→ **Try it**:
Look over the material for the string "form". Copy every line where it turns up.

—————

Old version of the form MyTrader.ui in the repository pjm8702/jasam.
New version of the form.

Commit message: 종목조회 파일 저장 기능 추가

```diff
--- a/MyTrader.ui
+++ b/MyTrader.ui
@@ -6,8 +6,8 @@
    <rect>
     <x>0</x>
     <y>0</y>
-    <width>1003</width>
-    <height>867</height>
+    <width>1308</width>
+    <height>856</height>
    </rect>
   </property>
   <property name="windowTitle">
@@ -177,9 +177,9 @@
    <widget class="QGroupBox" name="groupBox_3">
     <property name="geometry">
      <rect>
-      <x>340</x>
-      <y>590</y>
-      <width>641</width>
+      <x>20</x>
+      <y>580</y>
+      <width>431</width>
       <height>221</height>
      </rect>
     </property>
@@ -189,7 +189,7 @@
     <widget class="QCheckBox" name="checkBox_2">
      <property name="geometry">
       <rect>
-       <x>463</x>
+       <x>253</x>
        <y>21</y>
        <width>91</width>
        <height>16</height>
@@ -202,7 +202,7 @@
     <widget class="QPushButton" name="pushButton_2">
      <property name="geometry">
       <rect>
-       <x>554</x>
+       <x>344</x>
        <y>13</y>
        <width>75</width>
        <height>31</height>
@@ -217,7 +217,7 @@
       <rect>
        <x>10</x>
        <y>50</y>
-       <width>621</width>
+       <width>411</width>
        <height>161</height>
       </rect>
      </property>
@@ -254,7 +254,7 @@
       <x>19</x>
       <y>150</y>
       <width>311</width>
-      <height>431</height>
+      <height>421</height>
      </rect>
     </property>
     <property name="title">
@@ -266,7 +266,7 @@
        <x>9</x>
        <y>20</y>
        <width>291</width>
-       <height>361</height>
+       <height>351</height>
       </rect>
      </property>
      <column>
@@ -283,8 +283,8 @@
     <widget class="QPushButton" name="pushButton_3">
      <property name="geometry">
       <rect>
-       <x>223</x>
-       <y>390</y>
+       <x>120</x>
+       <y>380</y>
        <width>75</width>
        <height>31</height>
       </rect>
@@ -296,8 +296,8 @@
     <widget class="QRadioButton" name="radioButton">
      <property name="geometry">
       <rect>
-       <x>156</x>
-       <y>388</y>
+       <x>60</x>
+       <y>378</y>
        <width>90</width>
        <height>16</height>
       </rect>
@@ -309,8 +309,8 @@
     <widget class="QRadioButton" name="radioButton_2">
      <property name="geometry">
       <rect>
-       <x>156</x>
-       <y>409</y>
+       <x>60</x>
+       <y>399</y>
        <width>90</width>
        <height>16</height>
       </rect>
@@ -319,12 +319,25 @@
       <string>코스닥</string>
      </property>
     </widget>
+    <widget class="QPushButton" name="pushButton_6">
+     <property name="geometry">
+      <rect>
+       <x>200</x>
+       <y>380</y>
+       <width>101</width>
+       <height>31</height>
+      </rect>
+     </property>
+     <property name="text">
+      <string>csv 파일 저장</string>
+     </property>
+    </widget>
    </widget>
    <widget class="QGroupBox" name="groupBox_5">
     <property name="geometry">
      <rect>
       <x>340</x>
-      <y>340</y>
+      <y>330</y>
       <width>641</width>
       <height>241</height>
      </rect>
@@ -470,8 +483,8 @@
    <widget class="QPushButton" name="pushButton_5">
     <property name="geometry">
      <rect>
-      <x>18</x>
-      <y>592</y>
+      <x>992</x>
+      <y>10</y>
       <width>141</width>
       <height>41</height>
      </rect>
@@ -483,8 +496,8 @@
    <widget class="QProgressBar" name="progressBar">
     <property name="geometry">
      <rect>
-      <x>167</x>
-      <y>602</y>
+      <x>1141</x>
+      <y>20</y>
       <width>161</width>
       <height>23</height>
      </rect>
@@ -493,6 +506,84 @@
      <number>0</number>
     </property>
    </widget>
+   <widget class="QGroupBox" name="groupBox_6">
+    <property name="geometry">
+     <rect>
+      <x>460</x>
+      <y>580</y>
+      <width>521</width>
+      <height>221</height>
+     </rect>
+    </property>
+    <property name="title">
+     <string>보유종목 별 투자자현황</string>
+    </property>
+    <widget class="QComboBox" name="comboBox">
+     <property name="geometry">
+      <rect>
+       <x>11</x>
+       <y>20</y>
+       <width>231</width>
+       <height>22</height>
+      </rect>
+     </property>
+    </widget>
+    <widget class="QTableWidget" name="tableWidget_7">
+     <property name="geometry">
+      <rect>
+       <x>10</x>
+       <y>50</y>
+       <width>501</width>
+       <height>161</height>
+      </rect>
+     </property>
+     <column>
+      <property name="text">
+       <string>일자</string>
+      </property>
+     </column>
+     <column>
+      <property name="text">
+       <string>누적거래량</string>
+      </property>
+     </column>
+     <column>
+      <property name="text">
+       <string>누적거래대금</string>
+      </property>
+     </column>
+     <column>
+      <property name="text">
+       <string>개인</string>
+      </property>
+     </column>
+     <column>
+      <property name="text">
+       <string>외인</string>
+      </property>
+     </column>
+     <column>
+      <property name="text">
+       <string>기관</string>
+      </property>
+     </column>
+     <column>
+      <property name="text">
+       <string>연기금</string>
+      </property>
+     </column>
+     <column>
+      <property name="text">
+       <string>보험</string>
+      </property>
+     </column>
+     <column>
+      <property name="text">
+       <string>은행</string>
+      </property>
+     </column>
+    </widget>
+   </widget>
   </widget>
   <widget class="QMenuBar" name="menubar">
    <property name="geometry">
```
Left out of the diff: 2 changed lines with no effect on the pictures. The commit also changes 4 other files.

—————

→ **Exercise answer**:
Old version of the form MyTrader.ui in the repository pjm8702/jasam.
New version of the form.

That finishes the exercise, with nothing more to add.